- **TASK DIRECTIONS**: Each entry that follows must be output without any deviation.

- **INFORMATION PROVIDED**:
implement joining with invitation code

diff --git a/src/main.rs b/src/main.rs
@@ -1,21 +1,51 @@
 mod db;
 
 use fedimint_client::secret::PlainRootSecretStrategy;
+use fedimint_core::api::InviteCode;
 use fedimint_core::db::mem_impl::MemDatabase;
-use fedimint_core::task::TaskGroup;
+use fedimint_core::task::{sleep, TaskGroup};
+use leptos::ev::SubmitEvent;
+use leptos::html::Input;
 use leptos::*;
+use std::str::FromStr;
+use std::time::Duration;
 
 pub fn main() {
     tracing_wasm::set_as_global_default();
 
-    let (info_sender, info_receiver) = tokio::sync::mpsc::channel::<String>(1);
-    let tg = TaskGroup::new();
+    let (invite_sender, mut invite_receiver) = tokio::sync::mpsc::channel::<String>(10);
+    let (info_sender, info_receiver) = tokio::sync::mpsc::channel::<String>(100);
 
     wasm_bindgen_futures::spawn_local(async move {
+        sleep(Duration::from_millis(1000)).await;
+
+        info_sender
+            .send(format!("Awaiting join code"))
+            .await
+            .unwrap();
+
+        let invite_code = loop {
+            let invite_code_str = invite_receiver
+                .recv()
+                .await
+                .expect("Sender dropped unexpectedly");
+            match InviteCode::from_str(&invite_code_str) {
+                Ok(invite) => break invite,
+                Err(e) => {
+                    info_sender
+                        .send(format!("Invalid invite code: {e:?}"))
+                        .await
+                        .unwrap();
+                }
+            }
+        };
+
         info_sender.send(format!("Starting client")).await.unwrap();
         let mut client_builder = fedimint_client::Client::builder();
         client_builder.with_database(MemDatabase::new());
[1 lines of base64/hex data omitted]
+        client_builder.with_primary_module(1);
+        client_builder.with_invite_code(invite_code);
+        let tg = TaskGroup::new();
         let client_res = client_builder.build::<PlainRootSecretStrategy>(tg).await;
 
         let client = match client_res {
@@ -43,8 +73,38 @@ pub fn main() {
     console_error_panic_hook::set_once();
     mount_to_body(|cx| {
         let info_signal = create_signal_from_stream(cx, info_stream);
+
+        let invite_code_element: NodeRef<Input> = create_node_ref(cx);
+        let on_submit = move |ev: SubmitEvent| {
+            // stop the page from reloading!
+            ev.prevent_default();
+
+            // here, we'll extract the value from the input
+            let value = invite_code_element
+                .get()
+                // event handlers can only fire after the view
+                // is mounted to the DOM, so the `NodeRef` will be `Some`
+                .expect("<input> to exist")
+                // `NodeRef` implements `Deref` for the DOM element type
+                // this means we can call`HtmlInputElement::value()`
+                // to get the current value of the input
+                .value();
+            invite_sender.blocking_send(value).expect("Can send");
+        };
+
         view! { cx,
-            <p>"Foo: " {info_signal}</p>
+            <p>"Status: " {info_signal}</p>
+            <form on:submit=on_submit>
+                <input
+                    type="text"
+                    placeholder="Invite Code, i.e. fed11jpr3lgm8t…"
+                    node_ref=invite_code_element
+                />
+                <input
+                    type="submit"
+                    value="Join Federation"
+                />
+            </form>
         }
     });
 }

- **ANSWER SECTION**:
implement joining with invitation code

diff --git a/src/main.rs b/src/main.rs
@@ -1,21 +1,51 @@
 mod db;
 
 use fedimint_client::secret::PlainRootSecretStrategy;
+use fedimint_core::api::InviteCode;
 use fedimint_core::db::mem_impl::MemDatabase;
-use fedimint_core::task::TaskGroup;
+use fedimint_core::task::{sleep, TaskGroup};
+use leptos::ev::SubmitEvent;
+use leptos::html::Input;
 use leptos::*;
+use std::str::FromStr;
+use std::time::Duration;
 
 pub fn main() {
     tracing_wasm::set_as_global_default();
 
-    let (info_sender, info_receiver) = tokio::sync::mpsc::channel::<String>(1);
-    let tg = TaskGroup::new();
+    let (invite_sender, mut invite_receiver) = tokio::sync::mpsc::channel::<String>(10);
+    let (info_sender, info_receiver) = tokio::sync::mpsc::channel::<String>(100);
 
     wasm_bindgen_futures::spawn_local(async move {
+        sleep(Duration::from_millis(1000)).await;
+
+        info_sender
+            .send(format!("Awaiting join code"))
+            .await
+            .unwrap();
+
+        let invite_code = loop {
+            let invite_code_str = invite_receiver
+                .recv()
+                .await
+                .expect("Sender dropped unexpectedly");
+            match InviteCode::from_str(&invite_code_str) {
+                Ok(invite) => break invite,
+                Err(e) => {
+                    info_sender
+                        .send(format!("Invalid invite code: {e:?}"))
+                        .await
+                        .unwrap();
+                }
+            }
+        };
+
         info_sender.send(format!("Starting client")).await.unwrap();
         let mut client_builder = fedimint_client::Client::builder();
         client_builder.with_database(MemDatabase::new());
[1 lines of base64/hex data omitted]
+        client_builder.with_primary_module(1);
+        client_builder.with_invite_code(invite_code);
+        let tg = TaskGroup::new();
         let client_res = client_builder.build::<PlainRootSecretStrategy>(tg).await;
 
         let client = match client_res {
@@ -43,8 +73,38 @@ pub fn main() {
     console_error_panic_hook::set_once();
     mount_to_body(|cx| {
         let info_signal = create_signal_from_stream(cx, info_stream);
+
+        let invite_code_element: NodeRef<Input> = create_node_ref(cx);
+        let on_submit = move |ev: SubmitEvent| {
+            // stop the page from reloading!
+            ev.prevent_default();
+
+            // here, we'll extract the value from the input
+            let value = invite_code_element
+                .get()
+                // event handlers can only fire after the view
+                // is mounted to the DOM, so the `NodeRef` will be `Some`
+                .expect("<input> to exist")
+                // `NodeRef` implements `Deref` for the DOM element type
+                // this means we can call`HtmlInputElement::value()`
+                // to get the current value of the input
+                .value();
+            invite_sender.blocking_send(value).expect("Can send");
+        };
+
         view! { cx,
-            <p>"Foo: " {info_signal}</p>
+            <p>"Status: " {info_signal}</p>
+            <form on:submit=on_submit>
+                <input
+                    type="text"
+                    placeholder="Invite Code, i.e. fed11jpr3lgm8t…"
+                    node_ref=invite_code_element
+                />
+                <input
+                    type="submit"
+                    value="Join Federation"
+                />
+            </form>
         }
     });
 }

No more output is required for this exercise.